Today’s job market is crowded and competitive and let’s face it, there are possibly thousands of job seekers who have the same skills as you. So why should you get the job and how can you add punch to your covering email?
My advice is to avoid trying to second-guess what the employer wants and don’t just list your skills (for example, producing blog posts and writing website copy for a range of X clients). Instead, analyse the job description to understand the most important two or three skills for that particular job. Then use skill statement sentences to provide evidence of how good you are.
What’s a ‘skill statement sentence?’, I hear you ask. These are sentences consisting of three parts: first part is ideally a verb, skill or word that suggests action, the second is the scenario in which you used that skill, and the third part is the outcome.
Here’s an example: ‘Writing blog posts for X clients generated an additional 300 new subscribers per day’. Your blog writing skills may have also ‘achieved 300 comments’ and ‘X number of likes on Facebook’. Talk about how your writing skills ‘helped to improve websites conversions by X percent’.
But of course, to provide such evidence you need to be abreast of what you’ve contributed, have direct or indirect access to data, and keep records of your achievements on various projects. This might require extra effort on your part, because you will have to gather this data on the job or even once you’ve finished working on that project. However it will put you in good stead for future applications (including on your CV and in interviews) so it’s well worth the effort.
Use positive words for a positive tone
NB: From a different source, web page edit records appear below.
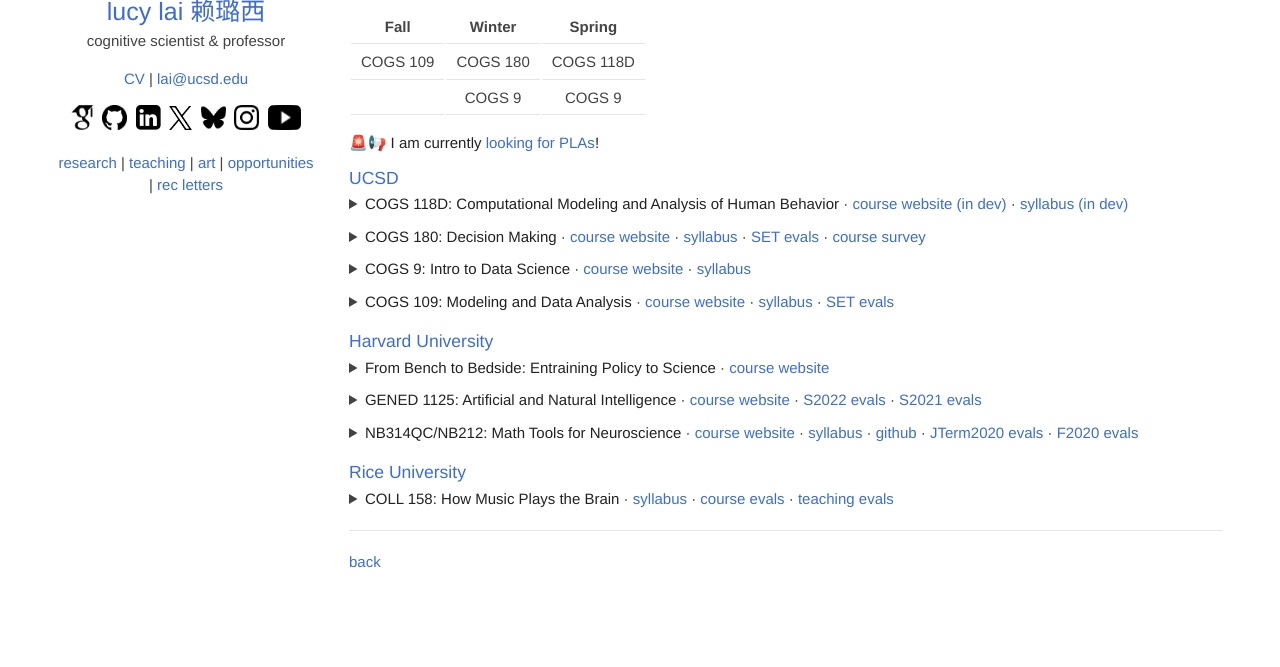
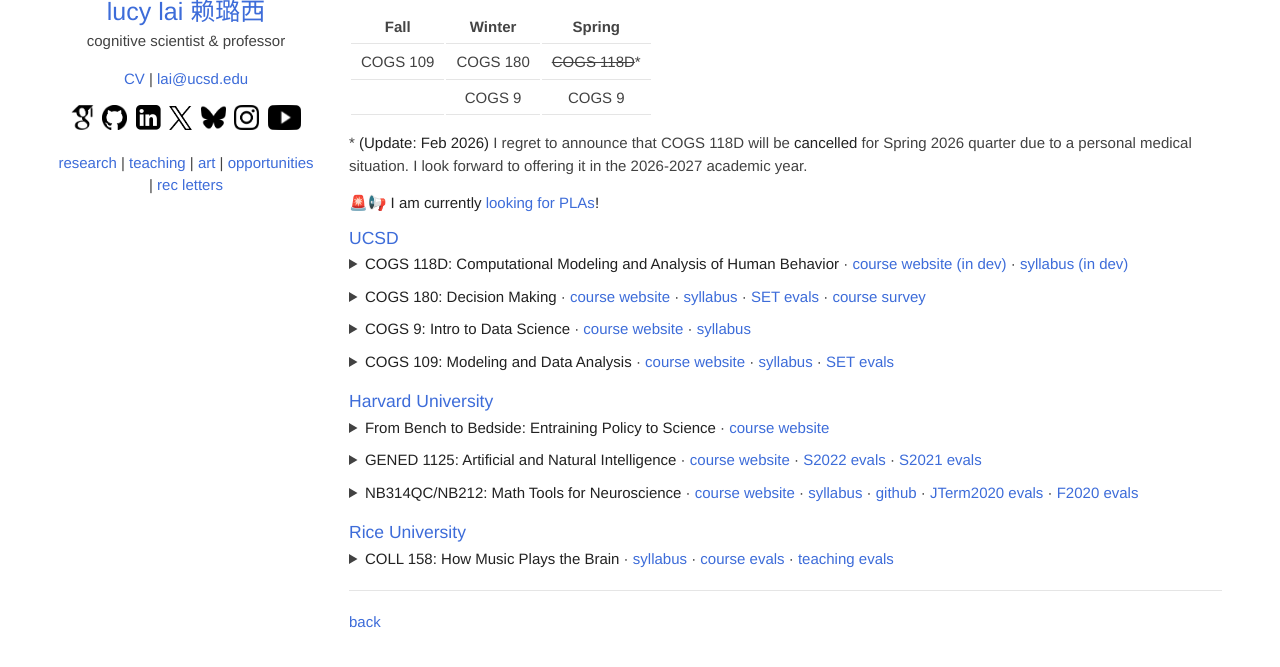
Before and after one commit to lucylai96/lucylai96.github.io, a Jekyll site: the page built from teaching.md, in a window 1280 px wide and 954 px high, cut to the strip 255-922 px from the top of the window. Built offline with Jekyll 4.4.1, drawn with Linux system fonts in a browser that asks for light colours; our own code applies the rules of GitHub Pages for plain Markdown files.

Commit message:
Update teaching.md

```diff
--- a/teaching.md
+++ b/teaching.md
@@ -12,8 +12,10 @@ Teaching is one of my greatest joys :-) Below are courses that I've developed an
 
 | Fall | Winter | Spring |
 | :-------: | :--------: | :--------: |
-| COGS 109 |  COGS 180  |  COGS 118D |
+| COGS 109 |  COGS 180  |  ~~COGS 118D~~\* |
 |          |   COGS 9   |   COGS 9   |
+
+\* **(Update: Feb 2026)** I regret to announce that COGS 118D will be **cancelled** for Spring 2026 quarter due to a personal medical situation. I look forward to offering it in the 2026-2027 academic year.
 
 🚨📢 **I am currently [looking for PLAs](https://lucylai.com/opps)!**
 
```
Imagine you are writing for a client when constructing the covering email and ask yourself, “What are they looking for?” The answer to that question is not always obvious so you’ll have to dig for the information. But one thing is for sure, they want you to be positive.
Your choice of words can influence the tone of the email message, so choose carefully and avoid using too many of the clichéd words and phrases such as hard working, creative and good interpersonal skills. Instead focus on providing examples of relevant skills (using the skill statement technique that I mentioned earlier). Steer clear of words and phrases that can be interpreted as being negative, for example, ‘my objective is’, ‘made redundant’, ‘unemployed’, or ‘lost my job’
End with a call to action
In the final paragraph you should maintain a positive and confident tone of voice and reiterate your ability to do the job in question (providing a short sharp example of another relevant skill statement). Prompt the reader to take action by saying you ‘welcome the opportunity to meet to discuss your application further’. On the other hand, you can suggest that you will take some form of action in stating that you will contact them by phone in the near future. Either way, a positive and proactive approach is needed and the email gives you the opportunity to instigate the action. Once you’ve sent the message make sure you follow up with a phone call.
Follow up with a phone call
There will come a time when you’ll have to put your sales and marketing hat on to make a cold (or lukewarm) call. The reason I say this is because email is by no means 100% reliable particularly due to spam filters. Furthermore, there’s a small chance that your application will not be read by the intended recipient because their inbox is jam packed with other messages.
A follow-up phone call is a must for the vast majority of typical email applications because you can check that your application has been received. A carefully planned phone call to the employer also allows you to introduce yourself and highlight your relevant skills so that you stand out from others who might leave things to chance.